America's kids get an internet librarian
NewsGuard, a service that uses trained journalists to rate news and information sites, will become available to millions of public school students this week through a partnership with the American Federation of Teachers.
Why it matters: Kids increasingly turn to the internet when looking for homework help or doing research for school projects. But unlike books in a library or articles in a journal, online resources can be difficult to filter for quality and misinformation.
- "Imagine you walked into a library, and there were a trillion pieces of paper flying around in the air, and you grabbed one, and you didn’t know anything about it, or where it came from or who’s financing it," says NewsGuard co-founder Steven Brill.
- "That's the internet, that's your Facebook feed, that's your Google search."
- NewsGuard hopes its ratings will help students and teachers get smarter about the news and information online.
What's happening: The AFT teachers union is buying NewsGuard licenses for its 1.7 million teachers, who will then be able to share it with tens of millions students around the country.
- "We are constantly trying to help our students, particularly our middle, high school and postsecondary students, separate fact from fiction, as we help them develop their critical-thinking and analytical skills," AFT president Randi Weingarten says.

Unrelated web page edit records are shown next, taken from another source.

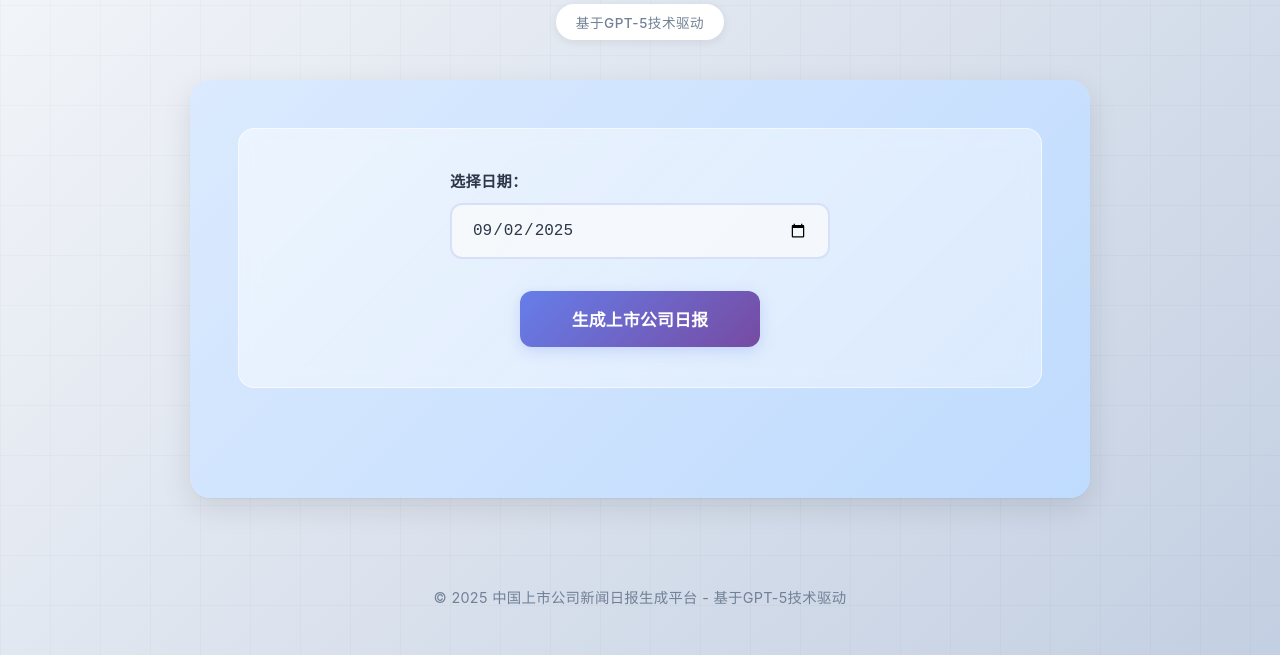
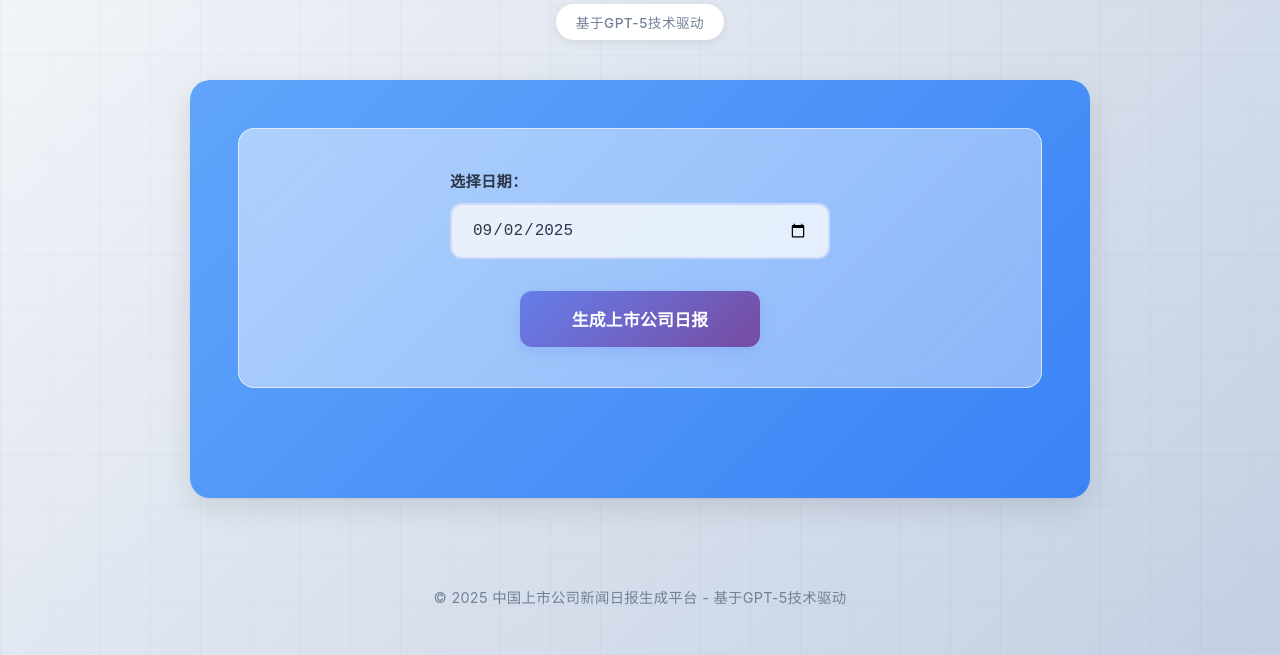
Before and after one commit to Imd11/china-stock-analyzer, a website: page index.html in a window 1280 px wide. Shown: the part 145-800 px from the top of the page. Drawn offline with Linux system fonts and the light colour scheme.

Commit message:
中间区域改为明显的蓝色
- 从淡蓝色改为正蓝色 (#60a5fa → #3b82f6)
- 更醒目的视觉效果

```diff
--- a/style-thinking.css
+++ b/style-thinking.css
@@ -73,7 +73,7 @@ header h1 {
 }
 
 main {
-    background: linear-gradient(135deg, #dbeafe 0%, #bfdbfe 100%);
+    background: linear-gradient(135deg, #60a5fa 0%, #3b82f6 100%);
     border-radius: 20px;
     padding: 3rem;
     margin: 0 auto 40px;
```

The bottom line: The hope is that students with the skills to spot disinformation will grow into more thoughtful and better-informed citizens and voters.